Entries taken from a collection
::::::::

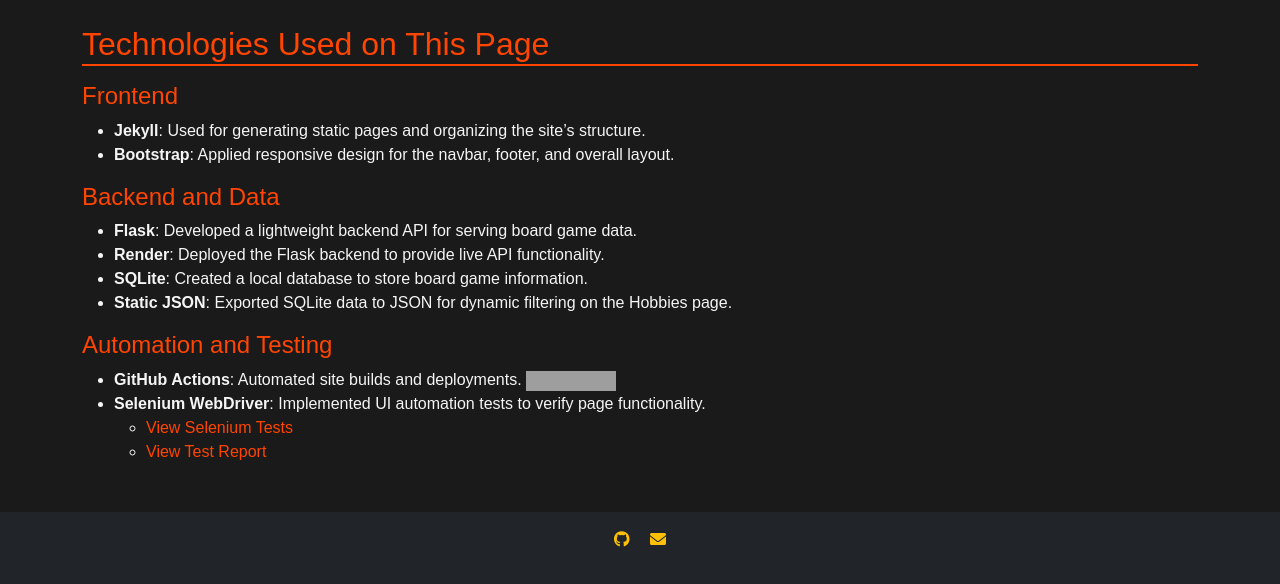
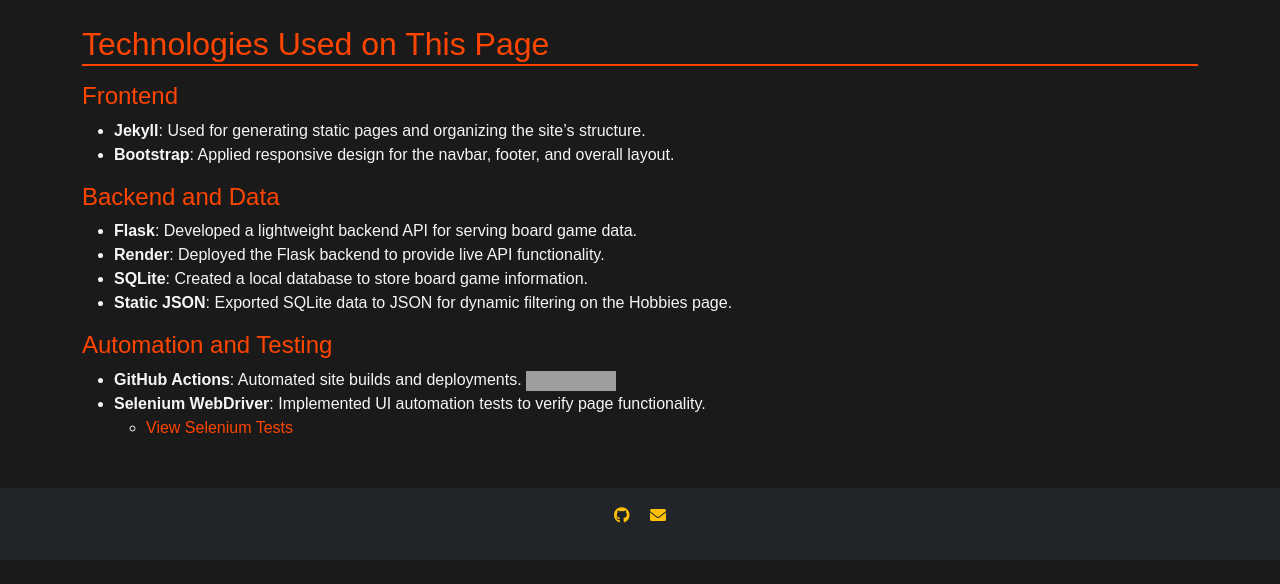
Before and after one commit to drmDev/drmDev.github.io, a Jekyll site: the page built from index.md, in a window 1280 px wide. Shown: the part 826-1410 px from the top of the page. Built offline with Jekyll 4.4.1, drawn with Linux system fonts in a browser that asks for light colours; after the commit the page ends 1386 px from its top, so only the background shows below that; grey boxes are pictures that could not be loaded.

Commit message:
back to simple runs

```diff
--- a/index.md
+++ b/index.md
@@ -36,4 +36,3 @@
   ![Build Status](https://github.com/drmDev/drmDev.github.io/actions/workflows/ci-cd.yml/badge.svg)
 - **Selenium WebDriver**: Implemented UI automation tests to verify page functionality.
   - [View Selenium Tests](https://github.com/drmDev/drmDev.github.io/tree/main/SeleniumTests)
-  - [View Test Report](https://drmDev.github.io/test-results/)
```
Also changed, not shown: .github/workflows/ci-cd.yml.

::::::::

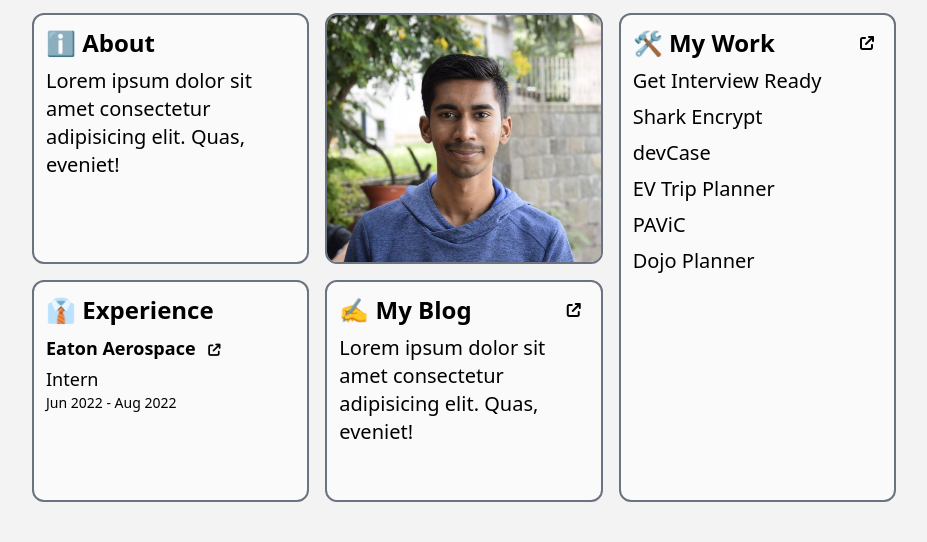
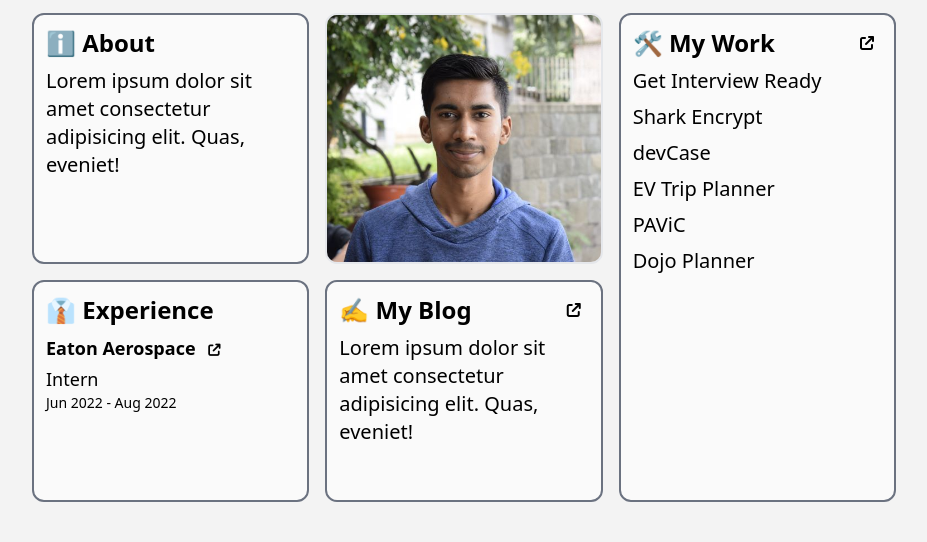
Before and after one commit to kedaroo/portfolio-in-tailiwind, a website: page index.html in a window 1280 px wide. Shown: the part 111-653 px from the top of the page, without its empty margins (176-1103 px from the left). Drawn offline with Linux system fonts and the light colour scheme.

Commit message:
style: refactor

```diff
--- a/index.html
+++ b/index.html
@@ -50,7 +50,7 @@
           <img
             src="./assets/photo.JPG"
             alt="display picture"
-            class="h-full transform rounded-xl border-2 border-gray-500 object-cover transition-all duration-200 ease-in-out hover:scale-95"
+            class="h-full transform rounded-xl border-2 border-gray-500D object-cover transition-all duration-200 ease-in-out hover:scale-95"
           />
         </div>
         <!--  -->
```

::::::::

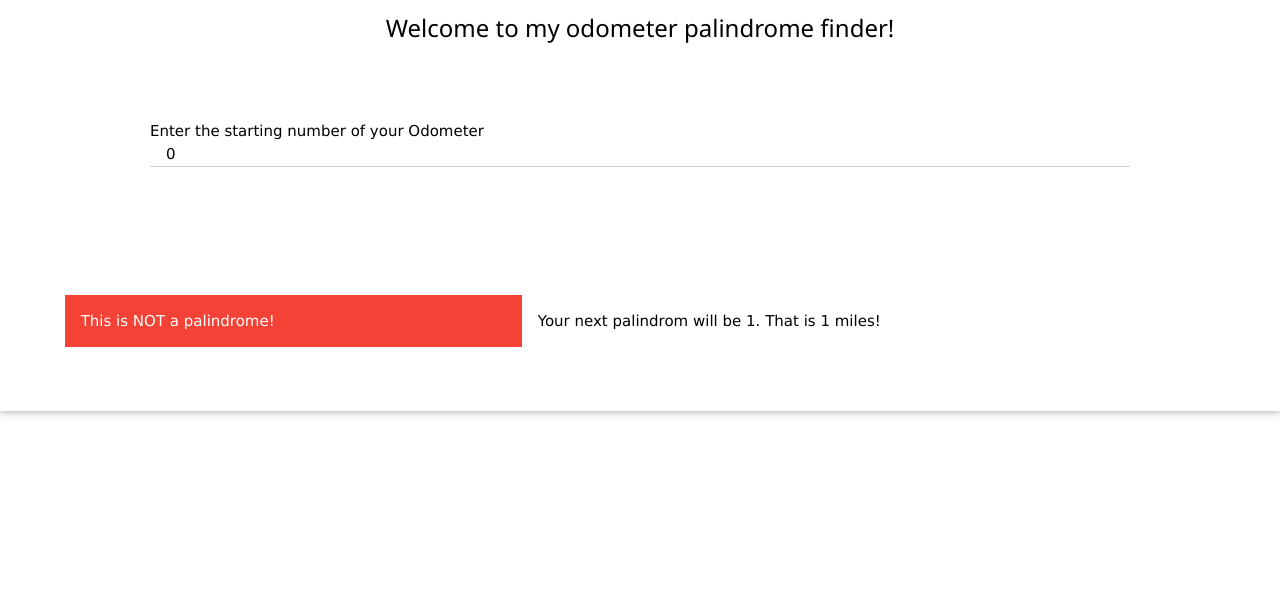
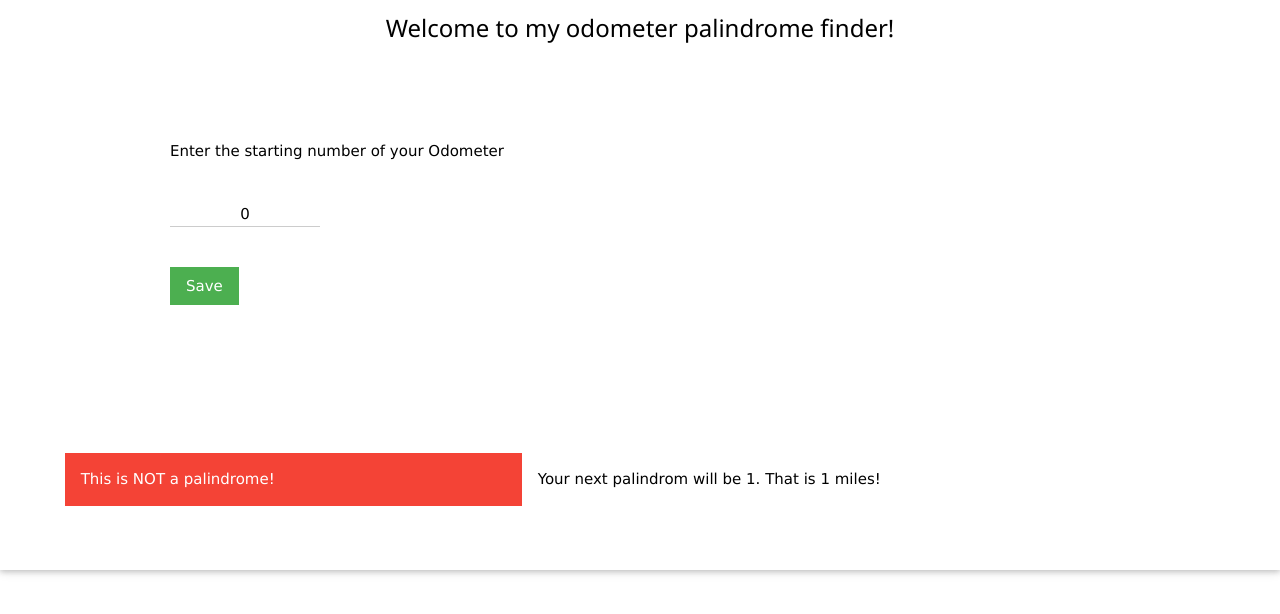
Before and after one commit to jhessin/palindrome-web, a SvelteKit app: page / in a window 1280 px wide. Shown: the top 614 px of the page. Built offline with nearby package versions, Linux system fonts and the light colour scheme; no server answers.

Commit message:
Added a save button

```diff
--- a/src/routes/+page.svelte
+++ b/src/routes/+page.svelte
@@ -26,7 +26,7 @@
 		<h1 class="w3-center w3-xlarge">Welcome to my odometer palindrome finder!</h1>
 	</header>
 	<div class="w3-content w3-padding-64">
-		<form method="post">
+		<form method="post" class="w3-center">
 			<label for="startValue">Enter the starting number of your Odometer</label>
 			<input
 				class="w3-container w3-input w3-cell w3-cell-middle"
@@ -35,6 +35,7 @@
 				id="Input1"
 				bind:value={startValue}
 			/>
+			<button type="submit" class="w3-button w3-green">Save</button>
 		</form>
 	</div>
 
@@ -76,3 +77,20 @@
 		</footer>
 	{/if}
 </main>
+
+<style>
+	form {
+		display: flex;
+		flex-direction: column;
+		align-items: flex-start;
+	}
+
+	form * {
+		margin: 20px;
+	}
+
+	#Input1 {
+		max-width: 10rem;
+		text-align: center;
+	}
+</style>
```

::::::::

Retype the entries above exactly, but only from the line containing "Before and after one commit to drmDev/drmDev.github.io, a" through the line containing "Also changed, not", both included.

» **Answer to this problem**:
Before and after one commit to drmDev/drmDev.github.io, a Jekyll site: the page built from index.md, in a window 1280 px wide. Shown: the part 826-1410 px from the top of the page. Built offline with Jekyll 4.4.1, drawn with Linux system fonts in a browser that asks for light colours; after the commit the page ends 1386 px from its top, so only the background shows below that; grey boxes are pictures that could not be loaded.

Commit message:
back to simple runs

```diff
--- a/index.md
+++ b/index.md
@@ -36,4 +36,3 @@
   ![Build Status](https://github.com/drmDev/drmDev.github.io/actions/workflows/ci-cd.yml/badge.svg)
 - **Selenium WebDriver**: Implemented UI automation tests to verify page functionality.
   - [View Selenium Tests](https://github.com/drmDev/drmDev.github.io/tree/main/SeleniumTests)
-  - [View Test Report](https://drmDev.github.io/test-results/)
```
Also changed, not shown: .github/workflows/ci-cd.yml.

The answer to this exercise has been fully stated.